As we know, for the millennial generation, costs associated with pursuing a college degree are higher than ever. College tuition continues to rise each year at two to four times the rate of inflation, making it four times more expensive to attend school than it was 20 years ago. Tuition is also rising at a much faster rate than family income. The percent of median household income needed to pay for tuition is now 35 percent, compared with 19.5 percent 20 years ago.
More millennials are borrowing to pay for their education than the generations before them. The average cumulative debt among millennial undergraduates is also on the rise. The long-term impact of student loan debt will be significant. According to a recent study by Think Tank Demos, a college-educated couple with an average amount of student loan debt will see a reduction of more than $200,000 in lifetime wealth accumulation.
As student debt is increasing, the ability to pay a debt is decreasing. College graduates are now, more than ever struggling to realize the return on the investment in their education.
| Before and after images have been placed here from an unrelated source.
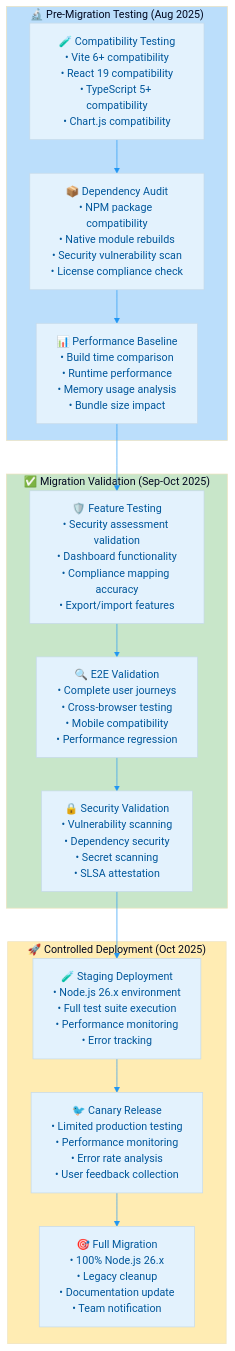
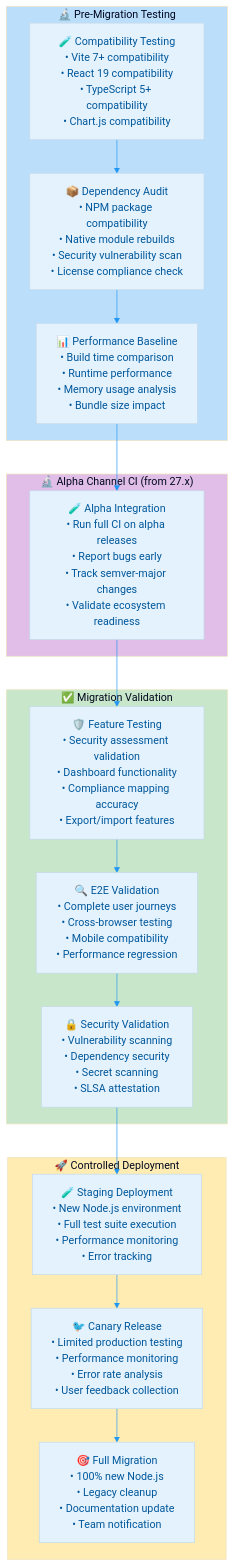
One commit to Hack23/cia-compliance-manager changed the third of 9 diagrams in docs/End-of-Life-Strategy.md. Above: the diagram before and after it, drawn with Mermaid. The commit also changed other lines of this file and 4 other files, not shown here.

````diff
--- a/docs/End-of-Life-Strategy.md
+++ b/docs/End-of-Life-Strategy.md
@@ -241,45 +229,51 @@
 ```mermaid
 %%{
   init: {
     'theme': 'base',
     'themeVariables': {
       'primaryColor': '#e3f2fd',
       'primaryTextColor': '#01579b',
       'lineColor': '#2196f3',
       'secondaryColor': '#f1f8e9',
       'tertiaryColor': '#fff8e1'
     }
   }
 }%%
 flowchart TB
-    subgraph PREPARATION["🔬 Pre-Migration Testing (Aug 2025)"]
-        COMPAT_TEST["🧪 Compatibility Testing<br/>• Vite 6+ compatibility<br/>• React 19 compatibility<br/>• TypeScript 5+ compatibility<br/>• Chart.js compatibility"]
+    subgraph PREPARATION["🔬 Pre-Migration Testing"]
+        COMPAT_TEST["🧪 Compatibility Testing<br/>• Vite 7+ compatibility<br/>• React 19 compatibility<br/>• TypeScript 5+ compatibility<br/>• Chart.js compatibility"]
         DEP_AUDIT["📦 Dependency Audit<br/>• NPM package compatibility<br/>• Native module rebuilds<br/>• Security vulnerability scan<br/>• License compliance check"]
         PERF_BASELINE["📊 Performance Baseline<br/>• Build time comparison<br/>• Runtime performance<br/>• Memory usage analysis<br/>• Bundle size impact"]
     end
 
-    subgraph VALIDATION["✅ Migration Validation (Sep-Oct 2025)"]
+    subgraph ALPHA_CI["🔬 Alpha Channel CI (from 27.x)"]
+        ALPHA_TEST["🧪 Alpha Integration<br/>• Run full CI on alpha releases<br/>• Report bugs early<br/>• Track semver-major changes<br/>• Validate ecosystem readiness"]
+    end
+
+    subgraph VALIDATION["✅ Migration Validation"]
         FEATURE_TEST["🛡️ Feature Testing<br/>• Security assessment validation<br/>• Dashboard functionality<br/>• Compliance mapping accuracy<br/>• Export/import features"]
         E2E_VALIDATION["🔍 E2E Validation<br/>• Complete user journeys<br/>• Cross-browser testing<br/>• Mobile compatibility<br/>• Performance regression"]
         SECURITY_SCAN["🔒 Security Validation<br/>• Vulnerability scanning<br/>• Dependency security<br/>• Secret scanning<br/>• SLSA attestation"]
     end
 
-    subgraph DEPLOYMENT["🚀 Controlled Deployment (Oct 2025)"]
-        STAGING_DEPLOY["🧪 Staging Deployment<br/>• Node.js 26.x environment<br/>• Full test suite execution<br/>• Performance monitoring<br/>• Error tracking"]
+    subgraph DEPLOYMENT["🚀 Controlled Deployment"]
+        STAGING_DEPLOY["🧪 Staging Deployment<br/>• New Node.js environment<br/>• Full test suite execution<br/>• Performance monitoring<br/>• Error tracking"]
         CANARY_RELEASE["🐦 Canary Release<br/>• Limited production testing<br/>• Performance monitoring<br/>• Error rate analysis<br/>• User feedback collection"]
-        FULL_MIGRATION["🎯 Full Migration<br/>• 100% Node.js 26.x<br/>• Legacy cleanup<br/>• Documentation update<br/>• Team notification"]
+        FULL_MIGRATION["🎯 Full Migration<br/>• 100% new Node.js<br/>• Legacy cleanup<br/>• Documentation update<br/>• Team notification"]
     end
 
     COMPAT_TEST --> DEP_AUDIT
     DEP_AUDIT --> PERF_BASELINE
-    PERF_BASELINE --> FEATURE_TEST
+    PERF_BASELINE --> ALPHA_TEST
+    ALPHA_TEST --> FEATURE_TEST
     FEATURE_TEST --> E2E_VALIDATION
     E2E_VALIDATION --> SECURITY_SCAN
     SECURITY_SCAN --> STAGING_DEPLOY
     STAGING_DEPLOY --> CANARY_RELEASE
     CANARY_RELEASE --> FULL_MIGRATION
 
     style PREPARATION fill:#bbdefb
+    style ALPHA_CI fill:#e1bee7
     style VALIDATION fill:#c8e6c9
     style DEPLOYMENT fill:#ffecb3
 ```
````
Not all college graduates face the same struggles on the job market. Graduates with degrees in Science, technology, engineering, and Math (STEM) fields are faring better than their counterparts with liberal art degrees. This highlights the American “Skill Gap” – or the mismatch between the skills possessed by job seekers and those required by employers. A recent report noted that while more than 70 percent of colleges and universities think graduates possess the right skills to enter the labor market, only 42 percent of employers agree.
Clayton Christensen, the preeminent scholar on disruptive innovation in higher education says this is a result of American Universities placing a higher premium on prestige than on the return on investment a student gains from the education.
Christensen explains that for decades, traditional universities- similar to businesses in many other industries focused primarily on getting “bigger and better,” under the assumption that becoming more prestigious and reputational would be the best way to serve all their constituents. As such, universities across the country made significant investments in “growing the number of courses and degrees offered, adding graduate programs, doing more research, and trading up to bigger athletic conferences,” all while increasing admissions selectivity.
Simplify Student Loans and Repayment
The federal government could consider a series of policy shifts to stabilize debt burdens among the millennial generation of students, which in turn would reduce delinquency and default rates. A good starting point might be simplifying the student loan system, which currently includes a complicated mixture of grants, loans, work programs, and repayment options that students struggle to navigate.
Streaming the student loan system, the government might consider offering a single type of grant and loan system for college students, with income-based repayment (IBR) as the default option- a measure that more than 75 percent of students support. A single type of financial aid with consistent and predictable application standards, interest rates, and repayment options, might mitigate the difficulties students face in understanding the loan process. In addition, IBR as a default option for loan repayment immediately following graduation could help students manage their debt levels during a volatile life stage. Though IBR is already an option for struggling graduates, of the 5 million Americans currently in default on their debt, only 1.1 million borrowers are enrolled in IBR plans.